Who are the decision makers on energy policies and projects?

You usually should be able to find out this information by doing research about your target. If its government, find out which ministries are involved in energy decision making, and who controls them. If it’s a business, find out as much as possible about the structure of decision making within that business.

What has the government been doing until now to transform the energy sector to achieve 100% renewable energy?

You may think you know this from media reports, but have a look at recent reports, such as REN21 Status of Renewables and the IRENA study on renewable energy potential for accurate information.

What have other stakeholders (e.g. businesses, universities, civil society groups) been doing to increase 100%renewable energy adoption pledges? Could they be your allies?

More and more stakeholders from all around the world adopt a 100% renewable energy target. To build onto this momentum contact CSO networks within your country –. Depending on the country you work in, you might want to have a look at ongoing projects of development organisations (GIZ, DfID, USAID), and development Banks (World Bank, African Development Bank, Asian Development Bank) to see how much interest there is generally in 100% renewable energy.

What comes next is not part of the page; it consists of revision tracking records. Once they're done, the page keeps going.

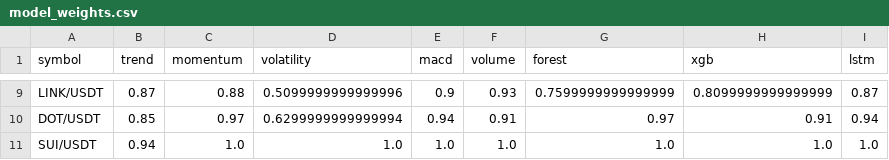
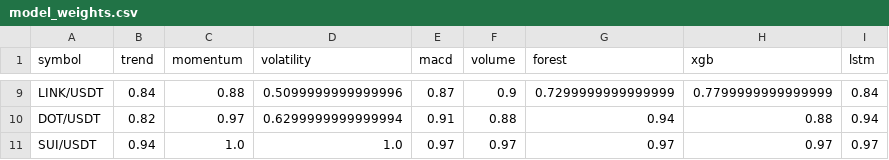
Before and after one commit to Jason12jpg/crypto, a CSV file: data/model_weights.csv, drawn as a sheet; only a part is shown, gaps mark what is left out; the diff covers the shown part only; the diff names each change by its address in the sheet, - before the commit and + after, or states it on an @@ line.

```diff
--- a/data/model_weights.csv
+++ b/data/model_weights.csv
-B9 (trend): 0.87
+B9 (trend): 0.84
-E9 (macd): 0.9
+E9 (macd): 0.87
-F9 (volume): 0.93
+F9 (volume): 0.9
-G9 (forest): 0.7599999999999999
+G9 (forest): 0.7299999999999999
-H9 (xgb): 0.8099999999999999
+H9 (xgb): 0.7799999999999999
-I9 (lstm): 0.87
+I9 (lstm): 0.84
-B10 (trend): 0.85
+B10 (trend): 0.82
-E10 (macd): 0.94
+E10 (macd): 0.91
-F10 (volume): 0.91
+F10 (volume): 0.88
-G10 (forest): 0.97
+G10 (forest): 0.94
-H10 (xgb): 0.91
+H10 (xgb): 0.88
-E11 (macd): 1.0
+E11 (macd): 0.97
-F11 (volume): 1.0
+F11 (volume): 0.97
-G11 (forest): 1.0
+G11 (forest): 0.97
-H11 (xgb): 1.0
+H11 (xgb): 0.97
-I11 (lstm): 1.0
+I11 (lstm): 0.97
```
Also changed, not shown: 31 edited cells elsewhere in this file, data/prediction_log.csv, 1 other file.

How is renewable energy portrayed in your national media? What positive and negative arguments are being used for increasing renewable energy in your area?

  • Doing some desk research into different types and political persuasions of national media outlets e.g. newspapers, news we sites, TV should give you a limited idea. The further back you can go, the better.
  • If you have the time and resources, you can do ‘message testing’. A whole guide on how you do this can be found here. (Coming soon)

Do examples of renewable energy projects exist in your area (e.g. community energy projects, distributed energy infrastructure)? Can you use these as case studies on feasibility?

Picking a target

Your campaign should focus on one, clear target. Campaigns have been run in the past to get IKEA to go 100% renewable energy, or Oxford University to go 100% renewable energy. Please refer to our starter guide for more information on picking a target, which gives a number of reasons and ideas for campaigns targeting businesses, universities and cities. (Transition in Action website)

If politics is the ‘art of the possible’, campaigning is the science and art of changing what is possible. Campaigning lowers the barriers and increases the incentives to take action.

Chris Rose

Director International Development at Canadian Red Cross